Because the MERS system is electronic, it depends on the electronic storage and transmission of legal documents. On the question of notarization of electronic signatures and the honoring of notarized signatures across state lines, the US House of Representatives had passed bills to legalize these steps, and in 2010 the US Senate passed the legislation without debate. However, President Barack Obama publicly opposed the legislation on October 7, 2010. As a result, the bill died, and state laws govern whether electronic signatures can be notarized or whether a notarized signature in one state must be accepted in another. Controversy
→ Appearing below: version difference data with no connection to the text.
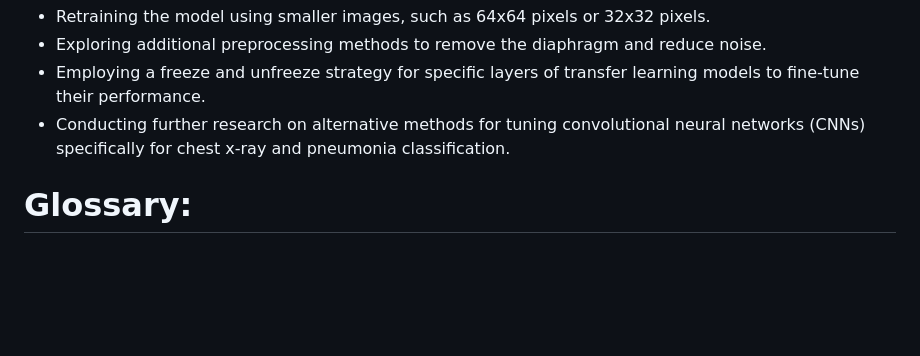
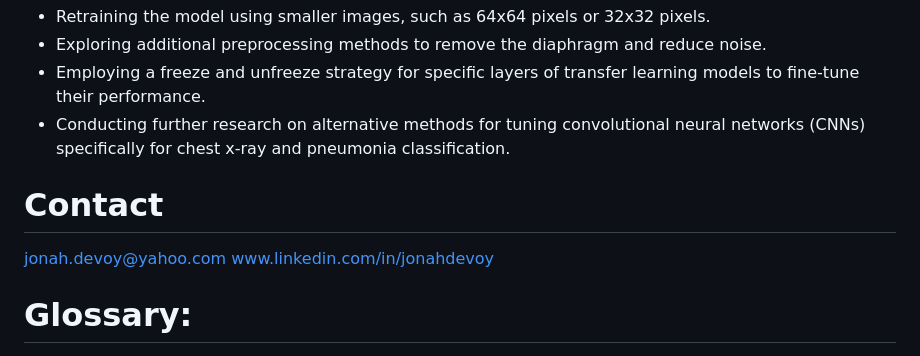
Before and after one commit to jj862/Convolutional-Neural-Networks-For-Detection-Of-Pneumonia-in-Chest-X-Ray-Images, a Markdown page: README.md, the part around the change. Drawn GitHub-style; blank space fills up the shorter version.

```diff
--- a/README.md
+++ b/README.md
@@ -54,6 +54,10 @@ The data set was taken from [Kaggle Chest X-Ray Images (Pneumonia)](https://www.
 - Employing a freeze and unfreeze strategy for specific layers of transfer learning models to fine-tune their performance.
 - Conducting further research on alternative methods for tuning convolutional neural networks (CNNs) specifically for chest x-ray and pneumonia classification.
 
+# Contact
+jonah.devoy@yahoo.com
+www.linkedin.com/in/jonahdevoy
+
 # Glossary:
 - Precision - Indicates the proportion of positive identifications (model predicted class `1`) which were actually correct. A model which produces no false positives has a precision of 1.0.
 - Recall - Indicates the proportion of actual positives which were correctly classified. A model which produces no false negatives has a recall of 1.0.
```
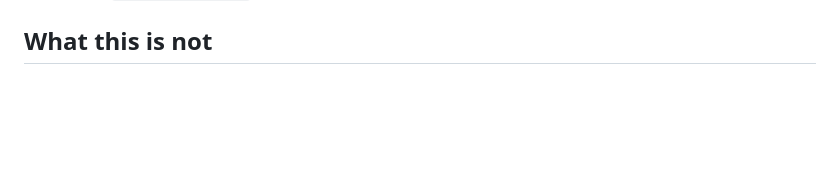
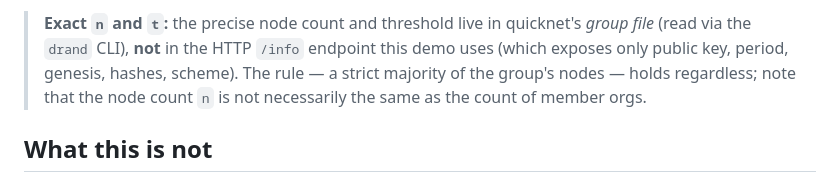
Before and after one commit to mpizenberg/Tessera, a Markdown page: tlock-minimal-example/README.md, the part around one of its changes. GitHub-like rendering; blank space fills up the shorter version.

Commit message:
Add background info about Drand in readme
Signed-off-by: Matthieu Pizenberg <matthieu.pizenberg@gmail.com>

```diff
--- a/tlock-minimal-example/README.md
+++ b/tlock-minimal-example/README.md
@@ -77,3 +159,9 @@ independently reproducible function of `(ciphertext, σ_R)`.
+> **Exact `n` and `t`:** the precise node count and threshold live in quicknet's
+> *group file* (read via the `drand` CLI), **not** in the HTTP `/info` endpoint
+> this demo uses (which exposes only public key, period, genesis, hashes, scheme).
+> The rule — a strict majority of the group's nodes — holds regardless; note that
+> the node count `n` is not necessarily the same as the count of member orgs.
+
 ## What this is not
 
 Out of scope here (later phases of the voting prototype): any Cardano validator
```
Also changed, not shown: other parts of tlock-minimal-example/README.md (+82 -0 lines).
MERS generated much debate, controversy, and criticism among litigators and academics in “some of the most widely read law review articles of the past few years.” Dustin A. Zacks, for example, criticized MERS for taking directly inconsistent positions in various courts around the country. Zacks’ article found favor with the Bain Court which cited him for the proposition that “MERS’s officers often issue assignments without verifying the underlying information, which has resulted in incorrect or fraudulent transfers.” Professor Christopher Peterson has similarly argued that MERS is disengenuous in simultaneously claiming to be the mortgagee and the nominee/agent of the lender or trustee. Peterson likened this alleged duplicity to being akin to the two-faced Roman God Janus, while Zacks compared MERS to a “creature more akin to a many-tentacled squid.” Peterson’s articles on MERS, which also criticize MERS for its allegedly harmful effect on the integrity and transparency of public recording, have been cited by countless anti-MERS litigants and in decisions both adverse and favorable to MERS. Other academics have criticized MERS on the grounds that its nominal ownership of millions of home loans poses a disastrous risk for mortgage investors should MERS ever declare bankruptcy. Such a bankruptcy could mean that mortgages would “pass into the company’s bankruptcy estate and become available to satisfy creditors’ claims.” One law professor even suggested scrapping the MERS system entirely, replacing it with an entirely new national recording system.